Exercise prompt: Retype the data below in full, keeping every character as it is.

Material provided:

§ §

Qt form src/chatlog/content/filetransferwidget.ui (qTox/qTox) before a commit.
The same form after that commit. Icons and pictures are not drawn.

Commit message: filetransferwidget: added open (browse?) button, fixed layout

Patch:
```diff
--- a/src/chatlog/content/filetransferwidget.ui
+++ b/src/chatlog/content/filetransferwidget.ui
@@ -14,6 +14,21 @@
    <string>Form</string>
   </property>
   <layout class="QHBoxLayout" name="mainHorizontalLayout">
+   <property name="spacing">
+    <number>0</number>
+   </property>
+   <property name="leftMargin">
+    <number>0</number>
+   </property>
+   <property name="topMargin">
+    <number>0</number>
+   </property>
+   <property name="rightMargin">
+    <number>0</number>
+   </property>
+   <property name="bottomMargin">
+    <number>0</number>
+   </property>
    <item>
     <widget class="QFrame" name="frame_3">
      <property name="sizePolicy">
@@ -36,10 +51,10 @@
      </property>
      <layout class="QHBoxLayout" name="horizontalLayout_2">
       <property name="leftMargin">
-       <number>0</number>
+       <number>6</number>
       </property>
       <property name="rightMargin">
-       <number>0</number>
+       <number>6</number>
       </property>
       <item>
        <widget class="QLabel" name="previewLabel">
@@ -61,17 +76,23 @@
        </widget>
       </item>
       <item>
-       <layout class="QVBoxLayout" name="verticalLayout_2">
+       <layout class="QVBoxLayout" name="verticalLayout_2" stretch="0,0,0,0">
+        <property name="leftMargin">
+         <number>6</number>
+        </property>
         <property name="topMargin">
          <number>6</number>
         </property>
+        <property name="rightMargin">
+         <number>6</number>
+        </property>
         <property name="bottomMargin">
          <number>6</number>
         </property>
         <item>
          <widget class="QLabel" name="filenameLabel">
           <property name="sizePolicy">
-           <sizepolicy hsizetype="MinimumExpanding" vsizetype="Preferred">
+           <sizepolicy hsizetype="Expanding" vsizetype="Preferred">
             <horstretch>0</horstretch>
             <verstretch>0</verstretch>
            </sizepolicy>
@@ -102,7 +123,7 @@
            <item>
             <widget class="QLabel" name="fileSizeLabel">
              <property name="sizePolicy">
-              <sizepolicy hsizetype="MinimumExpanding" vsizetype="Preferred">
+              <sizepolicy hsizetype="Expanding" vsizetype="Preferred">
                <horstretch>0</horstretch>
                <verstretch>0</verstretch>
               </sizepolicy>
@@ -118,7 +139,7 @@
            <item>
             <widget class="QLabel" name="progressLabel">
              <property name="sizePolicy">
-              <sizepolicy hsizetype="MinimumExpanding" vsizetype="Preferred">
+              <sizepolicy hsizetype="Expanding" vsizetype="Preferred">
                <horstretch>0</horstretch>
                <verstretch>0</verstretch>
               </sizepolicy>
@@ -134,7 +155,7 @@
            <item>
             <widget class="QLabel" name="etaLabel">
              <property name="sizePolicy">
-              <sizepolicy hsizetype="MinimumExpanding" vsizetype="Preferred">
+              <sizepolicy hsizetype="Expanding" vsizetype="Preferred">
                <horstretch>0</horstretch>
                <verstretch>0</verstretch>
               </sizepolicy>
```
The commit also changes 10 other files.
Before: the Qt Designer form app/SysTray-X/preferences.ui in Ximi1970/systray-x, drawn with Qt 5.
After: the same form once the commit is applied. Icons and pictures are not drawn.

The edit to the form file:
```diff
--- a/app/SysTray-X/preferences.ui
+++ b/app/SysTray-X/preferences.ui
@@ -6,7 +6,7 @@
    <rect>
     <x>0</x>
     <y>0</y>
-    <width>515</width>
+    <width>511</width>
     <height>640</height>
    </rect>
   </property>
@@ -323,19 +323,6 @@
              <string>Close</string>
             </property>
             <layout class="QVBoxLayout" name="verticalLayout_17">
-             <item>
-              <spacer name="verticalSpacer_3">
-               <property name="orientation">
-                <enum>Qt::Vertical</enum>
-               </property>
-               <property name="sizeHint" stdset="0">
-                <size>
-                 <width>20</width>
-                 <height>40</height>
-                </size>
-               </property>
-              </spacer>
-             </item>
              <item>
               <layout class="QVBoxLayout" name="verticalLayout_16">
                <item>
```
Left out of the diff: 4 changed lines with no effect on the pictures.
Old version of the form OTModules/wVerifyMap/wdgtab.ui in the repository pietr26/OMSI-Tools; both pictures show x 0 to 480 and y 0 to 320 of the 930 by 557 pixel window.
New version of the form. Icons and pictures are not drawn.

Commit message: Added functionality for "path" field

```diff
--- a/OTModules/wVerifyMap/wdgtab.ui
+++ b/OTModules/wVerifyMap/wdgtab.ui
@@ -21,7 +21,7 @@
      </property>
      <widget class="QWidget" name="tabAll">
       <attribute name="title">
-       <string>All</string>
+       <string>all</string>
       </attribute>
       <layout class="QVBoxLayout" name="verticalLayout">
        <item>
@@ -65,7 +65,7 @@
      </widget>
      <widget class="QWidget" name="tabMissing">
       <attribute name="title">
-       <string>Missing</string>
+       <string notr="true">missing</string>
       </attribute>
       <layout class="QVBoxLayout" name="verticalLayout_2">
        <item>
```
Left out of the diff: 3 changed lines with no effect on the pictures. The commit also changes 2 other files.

§ §

Task result:
Qt form src/chatlog/content/filetransferwidget.ui (qTox/qTox) before a commit.
The same form after that commit. Icons and pictures are not drawn.

Commit message: filetransferwidget: added open (browse?) button, fixed layout

Patch:
```diff
--- a/src/chatlog/content/filetransferwidget.ui
+++ b/src/chatlog/content/filetransferwidget.ui
@@ -14,6 +14,21 @@
    <string>Form</string>
   </property>
   <layout class="QHBoxLayout" name="mainHorizontalLayout">
+   <property name="spacing">
+    <number>0</number>
+   </property>
+   <property name="leftMargin">
+    <number>0</number>
+   </property>
+   <property name="topMargin">
+    <number>0</number>
+   </property>
+   <property name="rightMargin">
+    <number>0</number>
+   </property>
+   <property name="bottomMargin">
+    <number>0</number>
+   </property>
    <item>
     <widget class="QFrame" name="frame_3">
      <property name="sizePolicy">
@@ -36,10 +51,10 @@
      </property>
      <layout class="QHBoxLayout" name="horizontalLayout_2">
       <property name="leftMargin">
-       <number>0</number>
+       <number>6</number>
       </property>
       <property name="rightMargin">
-       <number>0</number>
+       <number>6</number>
       </property>
       <item>
        <widget class="QLabel" name="previewLabel">
@@ -61,17 +76,23 @@
        </widget>
       </item>
       <item>
-       <layout class="QVBoxLayout" name="verticalLayout_2">
+       <layout class="QVBoxLayout" name="verticalLayout_2" stretch="0,0,0,0">
+        <property name="leftMargin">
+         <number>6</number>
+        </property>
         <property name="topMargin">
          <number>6</number>
         </property>
+        <property name="rightMargin">
+         <number>6</number>
+        </property>
         <property name="bottomMargin">
          <number>6</number>
         </property>
         <item>
          <widget class="QLabel" name="filenameLabel">
           <property name="sizePolicy">
-           <sizepolicy hsizetype="MinimumExpanding" vsizetype="Preferred">
+           <sizepolicy hsizetype="Expanding" vsizetype="Preferred">
             <horstretch>0</horstretch>
             <verstretch>0</verstretch>
            </sizepolicy>
@@ -102,7 +123,7 @@
            <item>
             <widget class="QLabel" name="fileSizeLabel">
              <property name="sizePolicy">
-              <sizepolicy hsizetype="MinimumExpanding" vsizetype="Preferred">
+              <sizepolicy hsizetype="Expanding" vsizetype="Preferred">
                <horstretch>0</horstretch>
                <verstretch>0</verstretch>
               </sizepolicy>
@@ -118,7 +139,7 @@
            <item>
             <widget class="QLabel" name="progressLabel">
              <property name="sizePolicy">
-              <sizepolicy hsizetype="MinimumExpanding" vsizetype="Preferred">
+              <sizepolicy hsizetype="Expanding" vsizetype="Preferred">
                <horstretch>0</horstretch>
                <verstretch>0</verstretch>
               </sizepolicy>
@@ -134,7 +155,7 @@
            <item>
             <widget class="QLabel" name="etaLabel">
              <property name="sizePolicy">
-              <sizepolicy hsizetype="MinimumExpanding" vsizetype="Preferred">
+              <sizepolicy hsizetype="Expanding" vsizetype="Preferred">
                <horstretch>0</horstretch>
                <verstretch>0</verstretch>
               </sizepolicy>
```
The commit also changes 10 other files.
Before: the Qt Designer form app/SysTray-X/preferences.ui in Ximi1970/systray-x, drawn with Qt 5.
After: the same form once the commit is applied. Icons and pictures are not drawn.

The edit to the form file:
```diff
--- a/app/SysTray-X/preferences.ui
+++ b/app/SysTray-X/preferences.ui
@@ -6,7 +6,7 @@
    <rect>
     <x>0</x>
     <y>0</y>
-    <width>515</width>
+    <width>511</width>
     <height>640</height>
    </rect>
   </property>
@@ -323,19 +323,6 @@
              <string>Close</string>
             </property>
             <layout class="QVBoxLayout" name="verticalLayout_17">
-             <item>
-              <spacer name="verticalSpacer_3">
-               <property name="orientation">
-                <enum>Qt::Vertical</enum>
-               </property>
-               <property name="sizeHint" stdset="0">
-                <size>
-                 <width>20</width>
-                 <height>40</height>
-                </size>
-               </property>
-              </spacer>
-             </item>
              <item>
               <layout class="QVBoxLayout" name="verticalLayout_16">
                <item>
```
Left out of the diff: 4 changed lines with no effect on the pictures.
Old version of the form OTModules/wVerifyMap/wdgtab.ui in the repository pietr26/OMSI-Tools; both pictures show x 0 to 480 and y 0 to 320 of the 930 by 557 pixel window.
New version of the form. Icons and pictures are not drawn.

Commit message: Added functionality for "path" field

```diff
--- a/OTModules/wVerifyMap/wdgtab.ui
+++ b/OTModules/wVerifyMap/wdgtab.ui
@@ -21,7 +21,7 @@
      </property>
      <widget class="QWidget" name="tabAll">
       <attribute name="title">
-       <string>All</string>
+       <string>all</string>
       </attribute>
       <layout class="QVBoxLayout" name="verticalLayout">
        <item>
@@ -65,7 +65,7 @@
      </widget>
      <widget class="QWidget" name="tabMissing">
       <attribute name="title">
-       <string>Missing</string>
+       <string notr="true">missing</string>
       </attribute>
       <layout class="QVBoxLayout" name="verticalLayout_2">
        <item>
```
Left out of the diff: 3 changed lines with no effect on the pictures. The commit also changes 2 other files.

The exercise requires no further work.